He testified, "You can take control of a situation, or you can let it go and have worse problems."

He said he was concerned for his safety and for the other three teens, and he said it was a tense atmosphere at the center with blood on the floor from a recent fight. He said he then took the actions against Rawlings. He said if he touched his head it was only his hair.

Corey Beals, who was the officer in charge at the detention center, said Rawlings was "belligerent and loud and verbally abusive of the officer. He was calling him obscene names like b----."

He said he did not see the alleged assault, but he said on the tape it appeared the officer was swinging his hand toward the teen's head.

Capt. Susan Blaine praised the work of Officer O'Brien, saying that was the main reason he was chosen to be in the Weed and Seed program. She said, "He does an excellent job."

Judge Moon also told the officer, "Your language needs to be cleaned up. That is unacceptable - especially to a young person."

Officer James Peters Involved in 6 Shootings

Sergeant Mark Clark, the spokesman for the Scottsdale Police department, said explaining the shooting history of one of his officers can be difficult.

"We're scratching our heads because we're absolutely amazed," said Clark.

Officer James Peters has been involved in more officer-involved shootings than any other officer on duty in the state of Arizona. A total of six. And in four of those cases, Peters fired a bullet that killed a suspect.

"As a matter of fact, there's no one at the Scottsdale police department that isn't absolutely astonished that this officer has been involved, used deadly force, so many times when a lot of officers have gone through their whole careers and not have to use deadly force," said Sgt. Clark.

In his first incident, Peters shot at a suspect in a domestic SWAT situation, but missed. That suspect recovered from other wounds, according to police.

But the officer's aim improved. In this next three shootings, he shot and killed a disbarred lawyer who was pacing a can with a shotgun, a suspect who reportedly tried to attack another officer with a pipe and a gunman holding a hostage in a supermarket.

"The suspect had the manager -- something like you might see in a movie -- had the manager around the neck with the gun pointing to his head and was backing out the door," said Clark.

In all of those cases, multiple police and county attorney investigations ruled Peters' actions were justified. He was even heralded as a hero and was the focus of an article in an industry newsletter found on

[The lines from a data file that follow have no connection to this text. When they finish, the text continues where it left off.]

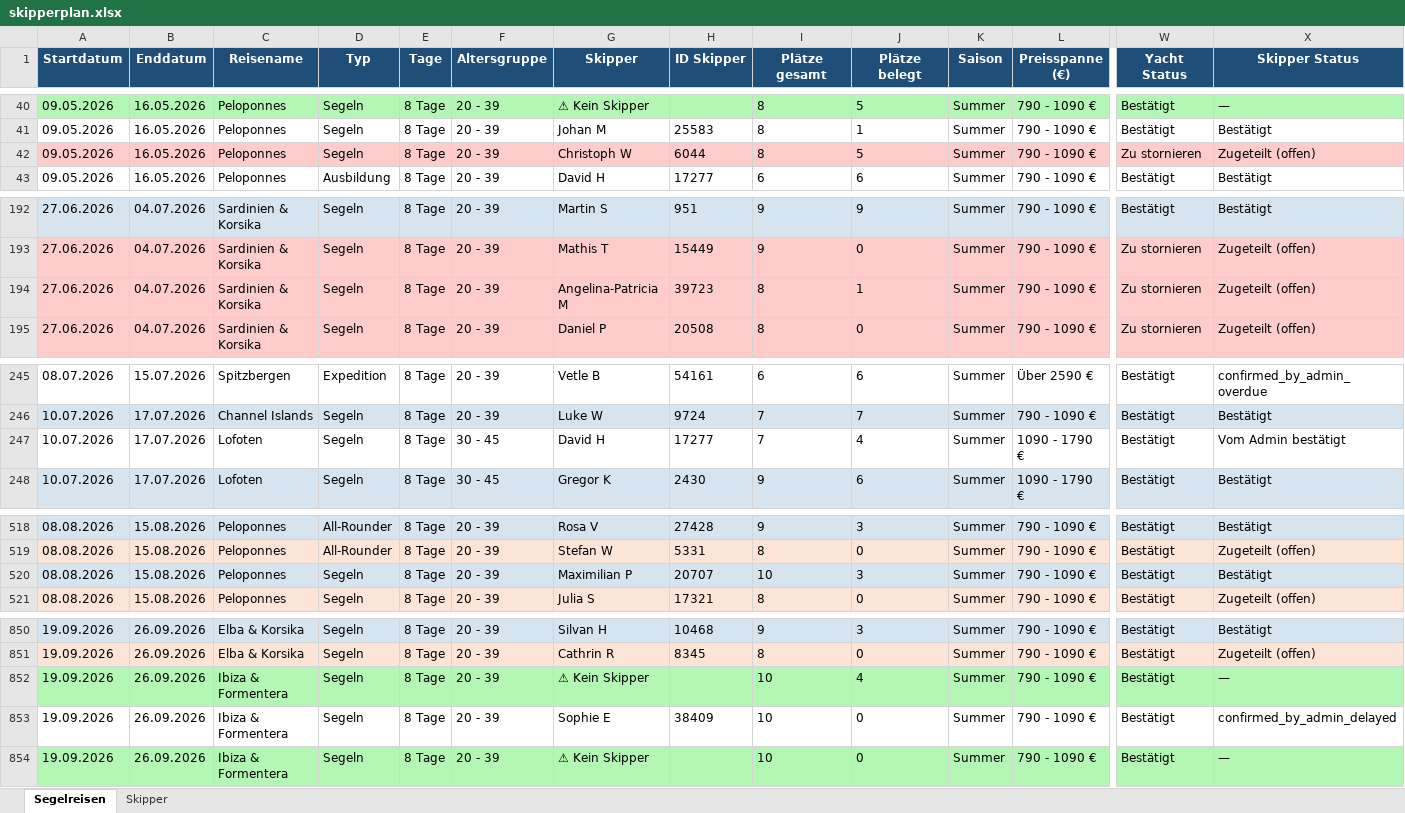
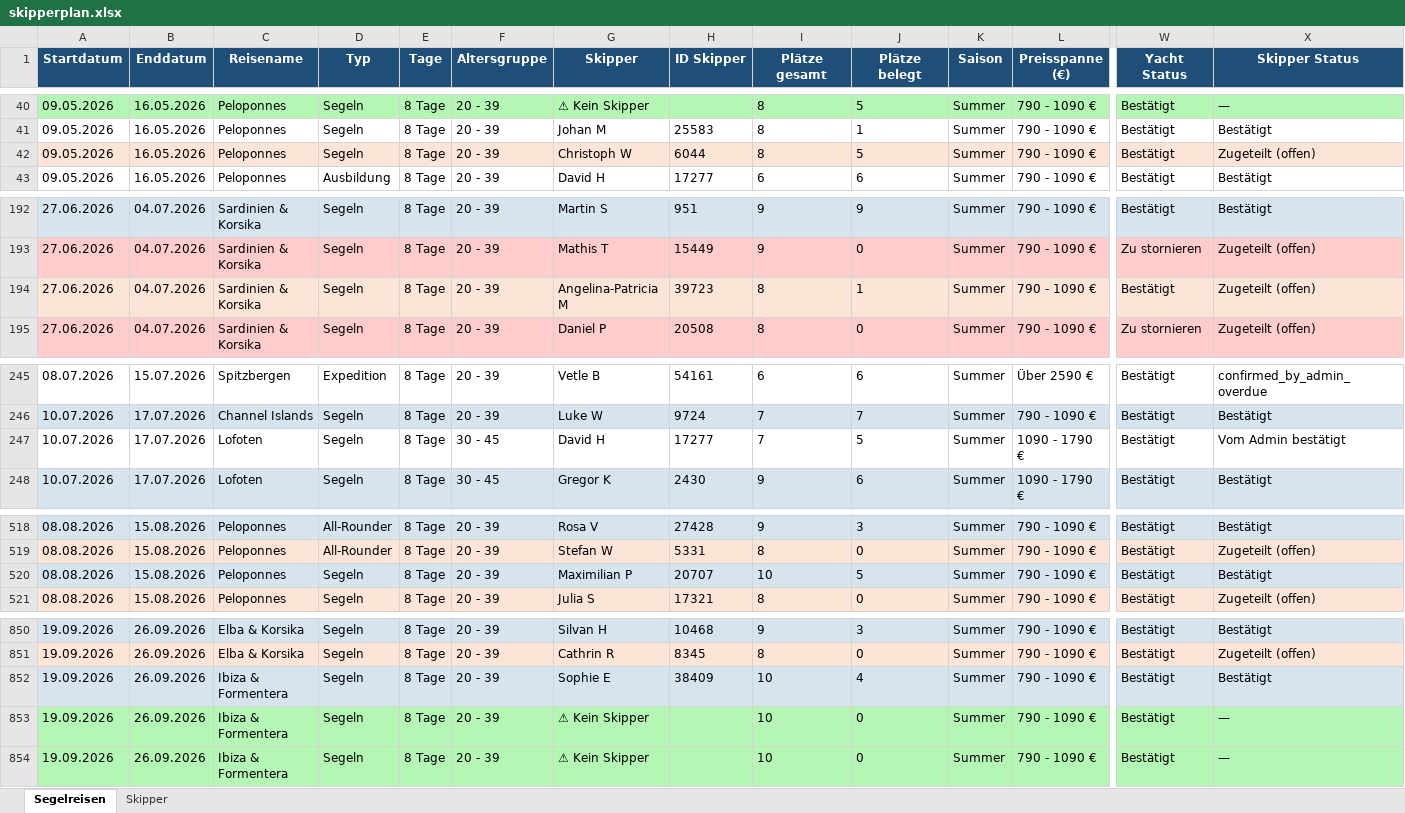
Before and after one commit to WolkeYachting/Skipperplan, an Excel workbook: skipperplan.xlsx, sheet Segelreisen, drawn as a sheet; only a part is shown, gaps mark what is left out; values as stored, in another font and other column widths than the file's, no borders; the diff covers the shown part only; the diff names each change by its address in the sheet, - before the commit and + after, or states it on an @@ line.

Commit message:
Skipperplan aktualisiert: 10.04.2026 10:15 UTC

```diff
--- a/skipperplan.xlsx (sheet Segelreisen)
+++ b/skipperplan.xlsx (sheet Segelreisen)
-W42 (Yacht Status): Zu stornieren
+W42 (Yacht Status): Bestätigt
-W194 (Yacht Status): Zu stornieren
+W194 (Yacht Status): Bestätigt
-J247 (Plätze belegt): 4
+J247 (Plätze belegt): 5
-J520 (Plätze belegt): 3
+J520 (Plätze belegt): 5
-A852:X852 fill: #B4F7B4
+A852:X852 fill: #D6E4F0
-G852 (Skipper): ⚠ Kein Skipper
+G852 (Skipper): Sophie E
-H852 (ID Skipper): (empty)
+H852 (ID Skipper): 38409
-X852 (Skipper Status): —
+X852 (Skipper Status): Bestätigt
-A853:X853 fill: none
+A853:X853 fill: #B4F7B4
-G853 (Skipper): Sophie E
+G853 (Skipper): ⚠ Kein Skipper
-H853 (ID Skipper): 38409
+H853 (ID Skipper): (empty)
-X853 (Skipper Status): confirmed_by_admin_delayed
+X853 (Skipper Status): —
```
Also changed, not shown: cell formats elsewhere in this sheet.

Yet, a CBS5 source who has investigated Peters before and who asked to remain anonymous, questions not only Peters' record, but also the ability of the department to remain unbiased.

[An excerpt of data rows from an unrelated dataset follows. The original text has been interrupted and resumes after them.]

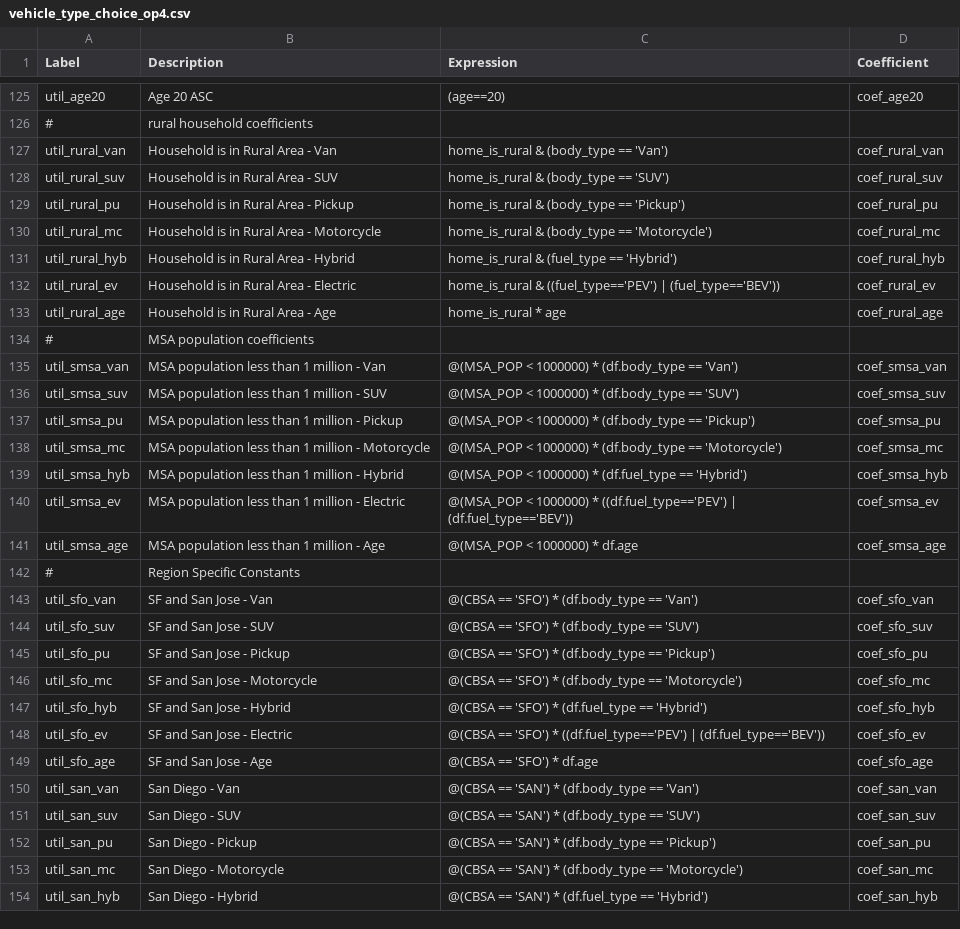
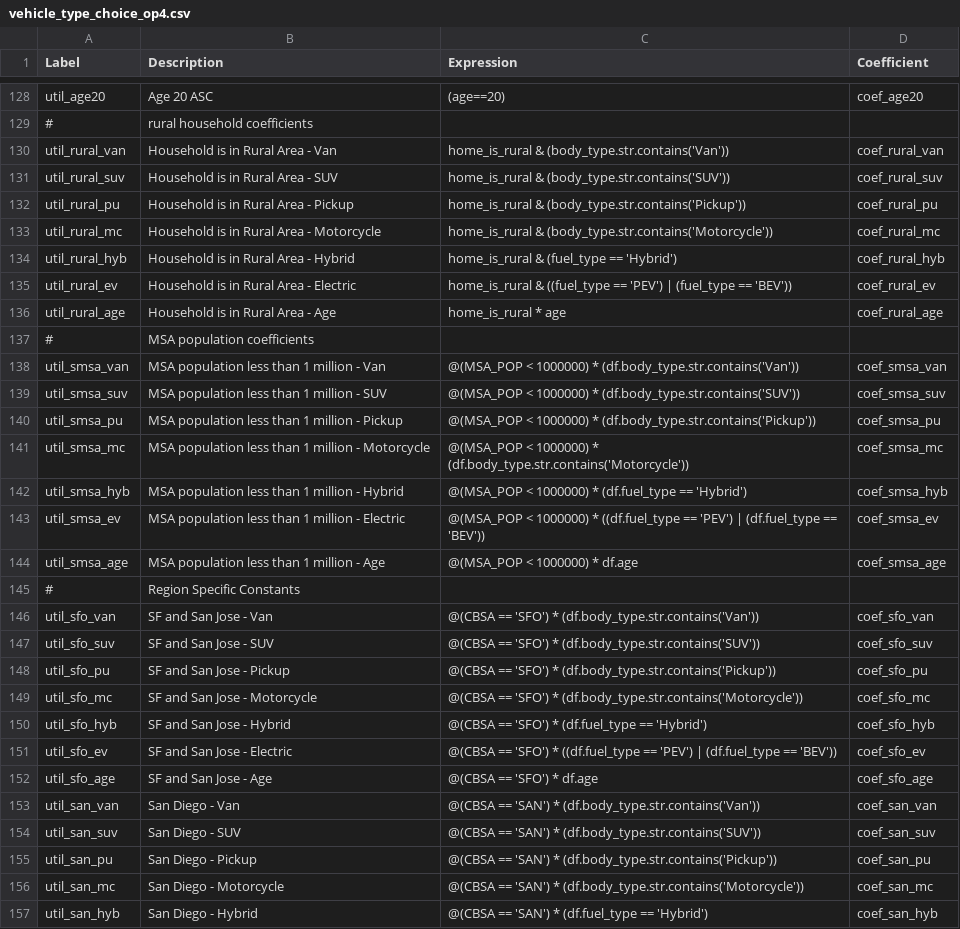
Before and after one commit to SANDAG/activitysim, a CSV file: activitysim/examples/prototype_mwcog/configs/vehicle_type_choice_op4.csv, drawn as a sheet; only a part is shown, gaps mark what is left out; the diff covers the shown part only.

Commit message:
vehicle type configs with av extension

```diff
--- a/activitysim/examples/prototype_mwcog/configs/vehicle_type_choice_op4.csv
+++ b/activitysim/examples/prototype_mwcog/configs/vehicle_type_choice_op4.csv
@@ -126,29 +129,29 @@ util_age20,Age 20 ASC,(age==20),coef_age20
 #,rural household coefficients,,
-util_rural_van,Household is in Rural Area - Van,"home_is_rural & (body_type == 'Van')",coef_rural_van
-util_rural_suv,Household is in Rural Area - SUV,"home_is_rural & (body_type == 'SUV')",coef_rural_suv
-util_rural_pu,Household is in Rural Area - Pickup,"home_is_rural & (body_type == 'Pickup')",coef_rural_pu
-util_rural_mc,Household is in Rural Area - Motorcycle,"home_is_rural & (body_type == 'Motorcycle')",coef_rural_mc
+util_rural_van,Household is in Rural Area - Van,"home_is_rural & (body_type.str.contains('Van'))",coef_rural_van
+util_rural_suv,Household is in Rural Area - SUV,"home_is_rural & (body_type.str.contains('SUV'))",coef_rural_suv
+util_rural_pu,Household is in Rural Area - Pickup,"home_is_rural & (body_type.str.contains('Pickup'))",coef_rural_pu
+util_rural_mc,Household is in Rural Area - Motorcycle,"home_is_rural & (body_type.str.contains('Motorcycle'))",coef_rural_mc
 util_rural_hyb,Household is in Rural Area - Hybrid,"home_is_rural & (fuel_type == 'Hybrid')",coef_rural_hyb
-util_rural_ev,Household is in Rural Area - Electric,"home_is_rural & ((fuel_type=='PEV') | (fuel_type=='BEV'))",coef_rural_ev
+util_rural_ev,Household is in Rural Area - Electric,"home_is_rural & ((fuel_type == 'PEV') | (fuel_type == 'BEV'))",coef_rural_ev
 util_rural_age,Household is in Rural Area - Age,"home_is_rural * age",coef_rural_age
 #,MSA population coefficients,,
-util_smsa_van,MSA population less than 1 million - Van,"@(MSA_POP < 1000000) * (df.body_type == 'Van')",coef_smsa_van
-util_smsa_suv,MSA population less than 1 million - SUV,"@(MSA_POP < 1000000) * (df.body_type == 'SUV')",coef_smsa_suv
-util_smsa_pu,MSA population less than 1 million - Pickup,"@(MSA_POP < 1000000) * (df.body_type == 'Pickup')",coef_smsa_pu
-util_smsa_mc,MSA population less than 1 million - Motorcycle,"@(MSA_POP < 1000000) * (df.body_type == 'Motorcycle')",coef_smsa_mc
+util_smsa_van,MSA population less than 1 million - Van,"@(MSA_POP < 1000000) * (df.body_type.str.contains('Van'))",coef_smsa_van
+util_smsa_suv,MSA population less than 1 million - SUV,"@(MSA_POP < 1000000) * (df.body_type.str.contains('SUV'))",coef_smsa_suv
+util_smsa_pu,MSA population less than 1 million - Pickup,"@(MSA_POP < 1000000) * (df.body_type.str.contains('Pickup'))",coef_smsa_pu
+util_smsa_mc,MSA population less than 1 million - Motorcycle,"@(MSA_POP < 1000000) * (df.body_type.str.contains('Motorcycle'))",coef_smsa_mc
 util_smsa_hyb,MSA population less than 1 million - Hybrid,"@(MSA_POP < 1000000) * (df.fuel_type == 'Hybrid')",coef_smsa_hyb
-util_smsa_ev,MSA population less than 1 million - Electric,"@(MSA_POP < 1000000) * ((df.fuel_type=='PEV') | (df.fuel_type=='BEV'))",coef_smsa_ev
+util_smsa_ev,MSA population less than 1 million - Electric,"@(MSA_POP < 1000000) * ((df.fuel_type == 'PEV') | (df.fuel_type == 'BEV'))",coef_smsa_ev
 util_smsa_age,MSA population less than 1 million - Age,"@(MSA_POP < 1000000) * df.age",coef_smsa_age
 #,Region Specific Constants,,
-util_sfo_van,SF and San Jose - Van,"@(CBSA == 'SFO') * (df.body_type == 'Van')",coef_sfo_van
-util_sfo_suv,SF and San Jose - SUV,"@(CBSA == 'SFO') * (df.body_type == 'SUV')",coef_sfo_suv
-util_sfo_pu,SF and San Jose - Pickup,"@(CBSA == 'SFO') * (df.body_type == 'Pickup')",coef_sfo_pu
-util_sfo_mc,SF and San Jose - Motorcycle,"@(CBSA == 'SFO') * (df.body_type == 'Motorcycle')",coef_sfo_mc
+util_sfo_van,SF and San Jose - Van,"@(CBSA == 'SFO') * (df.body_type.str.contains('Van'))",coef_sfo_van
+util_sfo_suv,SF and San Jose - SUV,"@(CBSA == 'SFO') * (df.body_type.str.contains('SUV'))",coef_sfo_suv
+util_sfo_pu,SF and San Jose - Pickup,"@(CBSA == 'SFO') * (df.body_type.str.contains('Pickup'))",coef_sfo_pu
+util_sfo_mc,SF and San Jose - Motorcycle,"@(CBSA == 'SFO') * (df.body_type.str.contains('Motorcycle'))",coef_sfo_mc
 util_sfo_hyb,SF and San Jose - Hybrid,"@(CBSA == 'SFO') * (df.fuel_type == 'Hybrid')",coef_sfo_hyb
-util_sfo_ev,SF and San Jose - Electric,"@(CBSA == 'SFO') * ((df.fuel_type=='PEV') | (df.fuel_type=='BEV'))",coef_sfo_ev
+util_sfo_ev,SF and San Jose - Electric,"@(CBSA == 'SFO') * ((df.fuel_type == 'PEV') | (df.fuel_type == 'BEV'))",coef_sfo_ev
 util_sfo_age,SF and San Jose - Age,"@(CBSA == 'SFO') * df.age",coef_sfo_age
-util_san_van,San Diego - Van,"@(CBSA == 'SAN') * (df.body_type == 'Van')",coef_san_van
-util_san_suv,San Diego - SUV,"@(CBSA == 'SAN') * (df.body_type == 'SUV')",coef_san_suv
-util_san_pu,San Diego - Pickup,"@(CBSA == 'SAN') * (df.body_type == 'Pickup')",coef_san_pu
-util_san_mc,San Diego - Motorcycle,"@(CBSA == 'SAN') * (df.body_type == 'Motorcycle')",coef_san_mc
+util_san_van,San Diego - Van,"@(CBSA == 'SAN') * (df.body_type.str.contains('Van'))",coef_san_van
+util_san_suv,San Diego - SUV,"@(CBSA == 'SAN') * (df.body_type.str.contains('SUV'))",coef_san_suv
+util_san_pu,San Diego - Pickup,"@(CBSA == 'SAN') * (df.body_type.str.contains('Pickup'))",coef_san_pu
+util_san_mc,San Diego - Motorcycle,"@(CBSA == 'SAN') * (df.body_type.str.contains('Motorcycle'))",coef_san_mc
 util_san_hyb,San Diego - Hybrid,"@(CBSA == 'SAN') * (df.fuel_type == 'Hybrid')",coef_san_hyb
```
Also changed, not shown: 3 added rows and 101 edited cells elsewhere in this file, activitysim/examples/prototype_mwcog/configs/vehicle_allocation.csv, activitysim/examples/prototype_mwcog/configs/vehicle_type_choice_op4_coefficients.csv, 2 other files.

In fact, the Scottsdale police department settled with a shooting victim's family out of court in the officer's fifth shooting after Peters and others cut the power to a suspect's home and then fatally shot him when he came out with a gun to investigate, according to police.

"Officers were responding to being shot at in that particular incident. It's important to note that, although you guys know that there was a settlement. There certainly was facts that were beyond the legal and certainly financial considerations of the city and their legal department," said Clark.

On Wednesday night, Peters and another officer opened fire on Jimmy Hammack, a bank robbery suspect, after they say Hammack jumped in his truck and drove right at them. Hammack is in critical condition. If the investigation into this latest shooting fits the pattern of all the others, however, Peters will be cleared within a week and back on the street.

"It's just one of those things where I don't know if we're ever going to be able to explain it. I don't know if you are ever going to be able to explain it. It happened. Every single case, this officer that the investigations were completed on, he reacted exactly the way officers are trained to react," said Clark.

Sergeant Clark said his department has reviewed it's procedures to see if there is anything Scottsdale is doing that might regularly put Peters in harms way, but said they found nothing. To date, Officer Peters has passed every psychological evaluation, and his superiors said despite his luck, he is more than fit to serve. The Wednesday night shooting is currently being investigated by Phoenix police.